The prospects for fiscal and structural reforms are more discouraging, judging by the political upheaval in France. President Francois Hollande responded to his PMs resignation threat by sacking Arnaud Montebourg, the left-wing economy minister, along with several allies. But Montebourg was calling for budget flexibility and fiscal reflation, policies very similar to those suggested by Draghi. And Montebourg rightly stressed the importance of sequencing monetary, fiscal and structural reforms correctly, a fair point also made by Draghi and before him by Christine Lagarde, head of the IMF. What matters is not just the policies that governments and central banks implement, but the order in which they do so.

Misguided sequencing has arguably been a root cause of Europeans economic malaise. Monetary expansion, for example, is much more effective if it is combined with fiscal stimulus, either through temporary tax cuts or injections of public spending. But if monetary expansion is contradicted by premature fiscal consolidation, both policies can be doomed to failure.

Structural reforms are very slow to act and cannot generate growth in the short-term. They should thus be viewed as complementary to macroeconomic policy, not as a pre-condition for monetary and fiscal expansion. Major reductions in public spending, which reduce growth in the short term even though they may increase long-run efficiency, should come at the end of the reform process, instead of being front-loaded ahead of tax cuts, as the European Commission and the German government tend to demand.

For all these reasons, and many others, scepticism is certainly justified about Europes willingness to pull itself out of stagnation. That raises the third and most important issue: Will Merkel allow Europe to save itself

To judge by Merkels public statements, the answer is no. The German government refuses to discuss any loosening of EU budget rules. Nor does it accept the economic logic of sequencing espoused by IMF, the US, Japan, China and every other major economy. But is that really her positionand even if it is, can she sustain it much longer

With the German economy weakening due to the recession in France and southern Europe, as well as sanctions against Russia, Merkel is becoming less adamant about imposing German ideas.

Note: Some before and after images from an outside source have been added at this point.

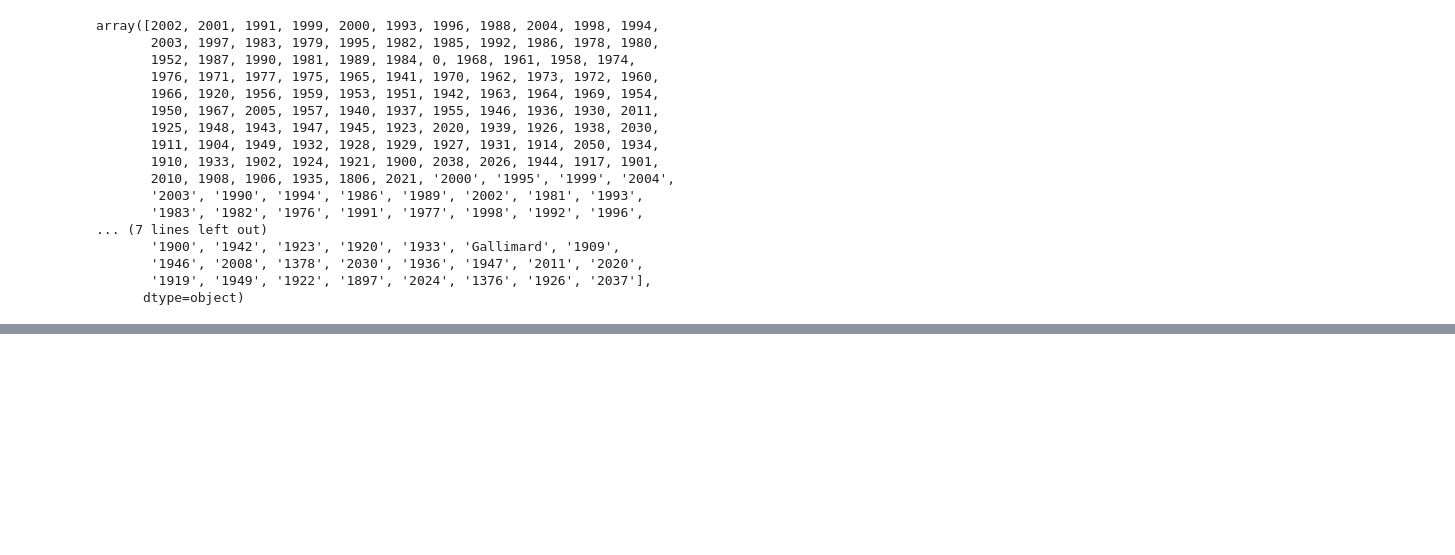
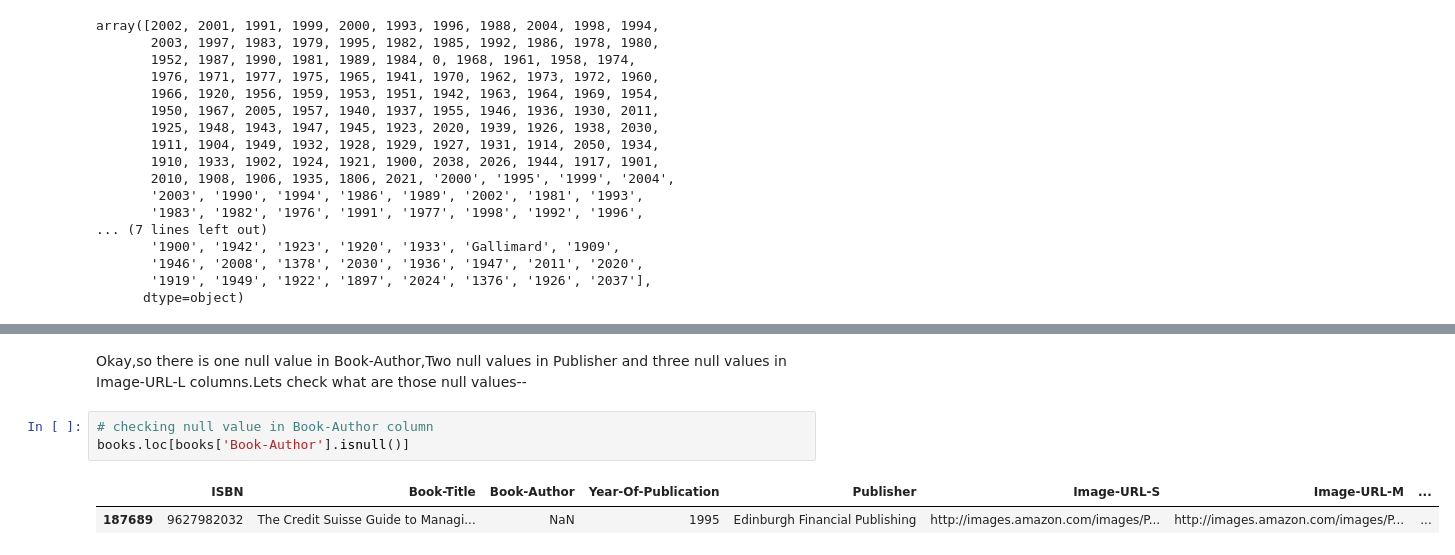
Before and after one commit to Shailendra114/Books-Recommendation-System-Unsupervised-Machine-Learning-, a Jupyter notebook: Books_Recommendation_System.ipynb, the cells around one changed output, grey strips where cells are left out. Drawn from its saved outputs; the diff is of its cells as text; blank space fills up the shorter version.

```diff
--- a/Books_Recommendation_System.ipynb
+++ b/Books_Recommendation_System.ipynb
@@ -161,0 +188,8 @@ So,we can see that their is outliers in Year of publication.
+# %% [markdown]
+Okay,so there is one null value in Book-Author,Two null values in Publisher and three null values in Image-URL-L columns.Lets check what are those null values--
+# %%
+# checking null value in Book-Author column
+books.loc[books['Book-Author'].isnull()]
+# %% [output]
+|  | ISBN | Book-Title | Book-Author | Year-Of-Publication | Publisher | Image-URL-S | Image-URL-M | ... |
+| 187689 | 9627982032 | The Credit Suisse Guide to Managi... | NaN | 1995 | Edinburgh Financial Publishing | http://images.amazon.com/images/P... | http://images.amazon.com/images/P... | ... |
```
Also changed, not shown: parts of 10 cells of this notebook.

The pressure for change coming from France, Italy and Spain is growing as Hollande, Matteo Renzi and Mariano Rajoy all face challenges to their leadership. The rebellion against Hollande could be a useful cautionary tale for Merkel. If she remains obstinate, she could lose her allies and face some hostility from openly anti-German politicians such as Marine Le Pen, Montebourg and Silvio Berlusconi.

It is quite possible that the political upheaval in France was coordinated, at least informally, by Hollande and Merkel. Let us assume that Hollande and Merkel finally recognise that fiscal and monetary reflation are necessary for Europe. For Merkel, this would be a very difficult concession since she has vehemently opposed any loosening of EU budgetary targets and expressed deep reservations about monetary experiments such as QE. To avoid losing face, she would require a diversionary tactic. Montebourgs demand for fiscal reflation, which he combined with an attack on Merkels domination of European economic policy, provided a perfect distraction.

By sacking Montebourg, Hollande was able to signal that he would accept German economic dominance and abide by EU fiscal rules. Having done this favour for Merkel, he could then go ahead and discretely break the rules. It is a measure of the EUs political and economic dysfunctions that such twisted Machiavellian logic now offers Europe its best hope.